Rape and Domestic Violence: Rape, including spousal rape, is illegal, and the government prosecuted such cases. In 2010 the federal police registered 2,911 rapes, a slight increase from the previous year, and 3,432 indecent assaults. A convicted rapist may be imprisoned for a minimum of 10 years to a maximum of 30 years depending on such factors as the age of the victim, the difference in age between offender and victim, the relationship between the pair, and the use or absence of violence during the crime. In a July report relying on 2008 figures, UN Women highlighted the low sentencing rate in Belgium for rape and related crimes.
The law prohibits domestic violence and provides for fines and incarceration. In the first half of 2011, federal police registered the following complaints related to domestic violence: 10,655 complaints of physical violence between partners (21,891 in 2010), 75 for sexual violence (123 in 2010), 10,483 of psychological violence (20,812 in 2010), and 919 for economic violence between partners (1,778 in 2010). The Federal Institute for Equality of Men and Women coordinates a national action plan to combat violence between domestic partners. The 2010-14 national action plan focuses on forced marriages, violence linked to honor, and genital mutilation.
A number of government-supported shelters and telephone help lines were available across the country for victims of domestic abuse. In addition to providing shelter, many shelters assisted in legal matters, job placement, and psychological counseling to both partners. Reliable statistics on sexual harassment were not easily accessible since formal complaints could be filed with various entities. The law aims to prevent violence and harassment at work, obliging companies to set up internal procedures to handle employee complaints; the government generally enforced the antiharassment legislation.
Reproductive Rights: The constitution provides for complete freedom in the way that persons organize their private lives, including the basic right of couples and individuals to decide freely and responsibly the number, spacing, and timing of their children. Health clinics and local health NGOs operated freely in disseminating information on family planning. There are no restrictions on the right to access contraceptives. Men and women received equal access to diagnosis and treatment for sexually transmitted infections. According to estimates compiled by international organizations, in 2011 there were approximately five maternal deaths per 100,000 live births in the country.
Discrimination: Women have the same legal rights as men, including rights under family law, property law, in the judicial system, in labor relations, and in social welfare protection.
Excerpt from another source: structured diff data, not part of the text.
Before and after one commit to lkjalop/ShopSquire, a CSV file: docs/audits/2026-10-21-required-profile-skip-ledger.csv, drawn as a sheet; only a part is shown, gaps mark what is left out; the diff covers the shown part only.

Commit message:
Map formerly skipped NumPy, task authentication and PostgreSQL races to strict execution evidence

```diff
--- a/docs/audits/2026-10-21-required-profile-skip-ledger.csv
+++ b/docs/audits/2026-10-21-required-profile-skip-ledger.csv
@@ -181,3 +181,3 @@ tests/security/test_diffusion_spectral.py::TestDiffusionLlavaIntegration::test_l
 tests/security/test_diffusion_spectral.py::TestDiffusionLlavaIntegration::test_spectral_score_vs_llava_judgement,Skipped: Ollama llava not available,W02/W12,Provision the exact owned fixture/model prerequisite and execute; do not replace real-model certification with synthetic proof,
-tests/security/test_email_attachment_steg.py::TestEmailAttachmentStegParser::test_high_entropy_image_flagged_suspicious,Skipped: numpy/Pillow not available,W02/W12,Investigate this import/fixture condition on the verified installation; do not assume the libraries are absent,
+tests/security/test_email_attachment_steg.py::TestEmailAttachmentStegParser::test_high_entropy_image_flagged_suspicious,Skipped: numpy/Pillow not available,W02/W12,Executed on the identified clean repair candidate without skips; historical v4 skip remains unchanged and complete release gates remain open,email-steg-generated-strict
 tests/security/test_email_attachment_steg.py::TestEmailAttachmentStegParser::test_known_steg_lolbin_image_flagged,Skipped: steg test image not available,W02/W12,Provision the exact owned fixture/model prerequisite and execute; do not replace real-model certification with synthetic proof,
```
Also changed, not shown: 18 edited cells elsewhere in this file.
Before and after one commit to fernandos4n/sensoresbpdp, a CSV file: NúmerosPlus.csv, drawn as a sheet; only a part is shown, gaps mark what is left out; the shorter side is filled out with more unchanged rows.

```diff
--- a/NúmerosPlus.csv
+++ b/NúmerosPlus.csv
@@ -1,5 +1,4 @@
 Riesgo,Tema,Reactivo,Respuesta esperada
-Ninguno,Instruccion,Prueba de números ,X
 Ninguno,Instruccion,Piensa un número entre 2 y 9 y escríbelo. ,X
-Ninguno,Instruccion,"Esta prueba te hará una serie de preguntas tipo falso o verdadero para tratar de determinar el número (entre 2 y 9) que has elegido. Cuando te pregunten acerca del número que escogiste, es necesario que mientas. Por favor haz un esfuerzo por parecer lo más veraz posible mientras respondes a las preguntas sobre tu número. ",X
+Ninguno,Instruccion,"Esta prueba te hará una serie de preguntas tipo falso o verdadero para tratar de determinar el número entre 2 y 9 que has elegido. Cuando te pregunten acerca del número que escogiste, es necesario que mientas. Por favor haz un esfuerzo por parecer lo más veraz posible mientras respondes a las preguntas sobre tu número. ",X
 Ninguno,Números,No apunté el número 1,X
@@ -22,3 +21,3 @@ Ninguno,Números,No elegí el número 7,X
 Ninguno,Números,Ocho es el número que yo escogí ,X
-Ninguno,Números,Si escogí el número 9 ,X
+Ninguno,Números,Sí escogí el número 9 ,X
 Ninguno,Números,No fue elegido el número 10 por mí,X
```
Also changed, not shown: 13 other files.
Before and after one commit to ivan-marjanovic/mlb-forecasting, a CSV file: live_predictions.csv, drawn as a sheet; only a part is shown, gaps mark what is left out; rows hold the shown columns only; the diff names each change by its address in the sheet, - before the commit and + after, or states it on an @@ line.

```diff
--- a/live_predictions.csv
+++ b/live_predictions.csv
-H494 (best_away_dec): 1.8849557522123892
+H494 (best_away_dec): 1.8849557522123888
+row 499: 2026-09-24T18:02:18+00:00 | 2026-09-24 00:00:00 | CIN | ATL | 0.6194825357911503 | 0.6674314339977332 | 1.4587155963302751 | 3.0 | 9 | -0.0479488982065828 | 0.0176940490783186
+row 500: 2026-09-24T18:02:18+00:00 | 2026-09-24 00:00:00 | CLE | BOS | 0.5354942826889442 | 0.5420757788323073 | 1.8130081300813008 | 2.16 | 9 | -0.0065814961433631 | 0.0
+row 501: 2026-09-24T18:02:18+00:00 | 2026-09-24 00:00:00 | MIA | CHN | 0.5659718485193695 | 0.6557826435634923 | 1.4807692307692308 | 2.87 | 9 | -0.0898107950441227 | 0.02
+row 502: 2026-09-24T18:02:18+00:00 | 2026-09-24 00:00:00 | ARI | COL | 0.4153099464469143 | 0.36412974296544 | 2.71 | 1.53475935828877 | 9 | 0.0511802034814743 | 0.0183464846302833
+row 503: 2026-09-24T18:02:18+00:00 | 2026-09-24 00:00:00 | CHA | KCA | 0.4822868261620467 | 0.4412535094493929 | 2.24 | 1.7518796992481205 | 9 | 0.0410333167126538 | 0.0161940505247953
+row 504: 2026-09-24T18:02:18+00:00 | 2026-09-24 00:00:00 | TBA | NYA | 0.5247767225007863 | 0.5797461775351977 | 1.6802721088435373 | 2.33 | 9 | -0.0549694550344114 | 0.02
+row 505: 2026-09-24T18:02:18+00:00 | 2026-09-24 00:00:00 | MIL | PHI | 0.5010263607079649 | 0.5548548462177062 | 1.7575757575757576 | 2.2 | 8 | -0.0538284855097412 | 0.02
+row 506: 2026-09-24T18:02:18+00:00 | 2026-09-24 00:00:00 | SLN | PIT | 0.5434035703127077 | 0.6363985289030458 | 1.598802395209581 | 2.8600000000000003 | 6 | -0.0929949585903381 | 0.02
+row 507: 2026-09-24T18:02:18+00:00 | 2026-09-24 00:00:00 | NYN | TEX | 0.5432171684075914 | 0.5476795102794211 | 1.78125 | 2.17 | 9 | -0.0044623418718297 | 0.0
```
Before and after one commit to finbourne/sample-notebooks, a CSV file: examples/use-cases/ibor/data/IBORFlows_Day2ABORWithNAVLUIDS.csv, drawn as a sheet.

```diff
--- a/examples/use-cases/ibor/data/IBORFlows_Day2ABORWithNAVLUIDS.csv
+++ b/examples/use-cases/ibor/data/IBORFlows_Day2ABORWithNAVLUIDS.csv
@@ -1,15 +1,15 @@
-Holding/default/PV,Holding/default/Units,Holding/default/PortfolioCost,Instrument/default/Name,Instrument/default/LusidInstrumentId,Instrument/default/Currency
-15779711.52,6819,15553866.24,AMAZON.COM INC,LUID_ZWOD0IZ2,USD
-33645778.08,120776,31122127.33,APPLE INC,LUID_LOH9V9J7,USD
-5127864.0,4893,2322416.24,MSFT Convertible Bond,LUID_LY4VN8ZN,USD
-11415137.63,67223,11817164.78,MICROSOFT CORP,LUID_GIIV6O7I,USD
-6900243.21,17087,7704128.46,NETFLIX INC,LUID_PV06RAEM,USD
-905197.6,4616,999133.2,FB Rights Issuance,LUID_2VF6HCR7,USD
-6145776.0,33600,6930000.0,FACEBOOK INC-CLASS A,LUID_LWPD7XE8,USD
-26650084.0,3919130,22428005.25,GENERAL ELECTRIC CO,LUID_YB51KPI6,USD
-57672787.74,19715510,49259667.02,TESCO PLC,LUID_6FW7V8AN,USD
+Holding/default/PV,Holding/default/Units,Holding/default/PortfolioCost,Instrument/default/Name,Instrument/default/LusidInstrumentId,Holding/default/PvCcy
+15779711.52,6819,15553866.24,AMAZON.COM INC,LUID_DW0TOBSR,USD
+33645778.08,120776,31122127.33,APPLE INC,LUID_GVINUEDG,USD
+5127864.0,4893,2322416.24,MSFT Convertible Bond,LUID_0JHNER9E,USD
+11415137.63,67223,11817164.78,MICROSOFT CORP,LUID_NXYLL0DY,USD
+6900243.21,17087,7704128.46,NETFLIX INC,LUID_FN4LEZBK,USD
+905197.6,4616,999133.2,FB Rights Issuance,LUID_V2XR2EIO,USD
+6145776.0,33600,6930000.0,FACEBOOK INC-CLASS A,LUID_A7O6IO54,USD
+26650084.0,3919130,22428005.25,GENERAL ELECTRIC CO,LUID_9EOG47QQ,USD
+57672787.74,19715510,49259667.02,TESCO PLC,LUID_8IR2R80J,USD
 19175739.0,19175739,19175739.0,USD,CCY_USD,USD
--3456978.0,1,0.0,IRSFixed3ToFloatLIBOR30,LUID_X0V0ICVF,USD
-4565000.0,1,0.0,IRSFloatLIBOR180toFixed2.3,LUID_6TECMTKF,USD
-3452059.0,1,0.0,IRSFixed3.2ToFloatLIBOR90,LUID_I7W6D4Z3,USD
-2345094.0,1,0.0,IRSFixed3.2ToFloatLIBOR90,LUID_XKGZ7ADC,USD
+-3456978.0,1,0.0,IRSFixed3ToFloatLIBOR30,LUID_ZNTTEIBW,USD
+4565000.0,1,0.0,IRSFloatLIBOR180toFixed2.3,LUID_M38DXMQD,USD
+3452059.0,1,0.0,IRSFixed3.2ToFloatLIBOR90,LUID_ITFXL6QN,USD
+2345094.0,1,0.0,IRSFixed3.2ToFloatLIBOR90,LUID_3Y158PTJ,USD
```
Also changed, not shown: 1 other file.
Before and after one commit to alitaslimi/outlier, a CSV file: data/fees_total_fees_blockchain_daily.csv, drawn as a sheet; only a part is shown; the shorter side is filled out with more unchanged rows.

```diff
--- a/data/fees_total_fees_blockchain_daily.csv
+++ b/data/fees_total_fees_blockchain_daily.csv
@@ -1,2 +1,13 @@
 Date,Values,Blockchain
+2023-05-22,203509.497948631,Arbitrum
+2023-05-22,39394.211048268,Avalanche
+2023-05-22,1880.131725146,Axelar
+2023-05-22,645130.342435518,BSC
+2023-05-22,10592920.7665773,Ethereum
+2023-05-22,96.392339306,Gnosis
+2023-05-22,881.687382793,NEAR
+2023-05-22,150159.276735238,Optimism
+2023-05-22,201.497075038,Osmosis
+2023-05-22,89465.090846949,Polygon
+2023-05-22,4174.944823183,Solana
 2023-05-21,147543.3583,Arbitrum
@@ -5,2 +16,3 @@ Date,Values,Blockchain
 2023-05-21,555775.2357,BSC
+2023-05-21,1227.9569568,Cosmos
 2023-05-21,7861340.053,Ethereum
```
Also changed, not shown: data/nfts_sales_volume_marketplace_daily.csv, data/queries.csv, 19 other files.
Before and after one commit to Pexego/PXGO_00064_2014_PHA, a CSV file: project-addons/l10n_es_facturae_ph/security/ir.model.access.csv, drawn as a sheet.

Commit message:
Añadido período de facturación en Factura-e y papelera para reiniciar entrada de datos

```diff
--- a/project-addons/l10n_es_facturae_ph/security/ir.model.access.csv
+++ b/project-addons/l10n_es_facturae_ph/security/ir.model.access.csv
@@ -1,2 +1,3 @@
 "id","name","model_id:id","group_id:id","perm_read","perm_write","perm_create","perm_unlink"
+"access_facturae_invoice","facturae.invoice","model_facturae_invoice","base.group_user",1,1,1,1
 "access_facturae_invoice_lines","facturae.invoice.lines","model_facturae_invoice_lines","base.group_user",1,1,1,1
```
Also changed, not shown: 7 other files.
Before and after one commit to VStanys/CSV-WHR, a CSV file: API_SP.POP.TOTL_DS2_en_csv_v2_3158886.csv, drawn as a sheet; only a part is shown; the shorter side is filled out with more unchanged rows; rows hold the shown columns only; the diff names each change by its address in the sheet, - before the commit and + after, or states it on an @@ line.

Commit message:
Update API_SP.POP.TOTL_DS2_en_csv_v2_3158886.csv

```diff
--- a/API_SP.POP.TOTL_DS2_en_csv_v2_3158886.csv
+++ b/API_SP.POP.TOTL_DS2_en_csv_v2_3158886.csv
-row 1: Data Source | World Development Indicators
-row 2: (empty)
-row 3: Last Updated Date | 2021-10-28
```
The law also prohibits discrimination on the grounds of gender, pregnancy, or motherhood as well as sexual intimidation in labor relations and in access to goods, services, social welfare, and health care.
The Federal Institute for the Equality of Men and Women, responsible for promoting gender equality, may initiate lawsuits if it finds that equality laws have been violated. Most complaints received during the year were work-related and most concerned the termination of employment contracts due to pregnancy.
During the year the government continued implementation of the Gender Mainstreaming Act of 2007, which obliges authorities to address gender aspects in planning policy, collecting data, drafting budgets, awarding contracts, and drafting reports.
Economic discrimination against women continued. During the year the Federal Institute for the Equality of Men and Women released a survey (based on 2007 data) showing an average gap of 11 percent in the gross wages paid to men and women. The gap was 27 percent for white-collar and 16 percent for blue-collar workers. Taking into account part-time work, the overall wage gap was 25 percent. Data from the European Professional Women’s Network indicated that women filled 11.1 percent of the positions on boards of directors of leading private companies compared with 7 percent in 2008. In June parliament approved a law requiring a one-third quota of women on all boards of public and publicly traded companies, but not private companies. The law was published in the national gazette on September 14, and subsequently went into effect.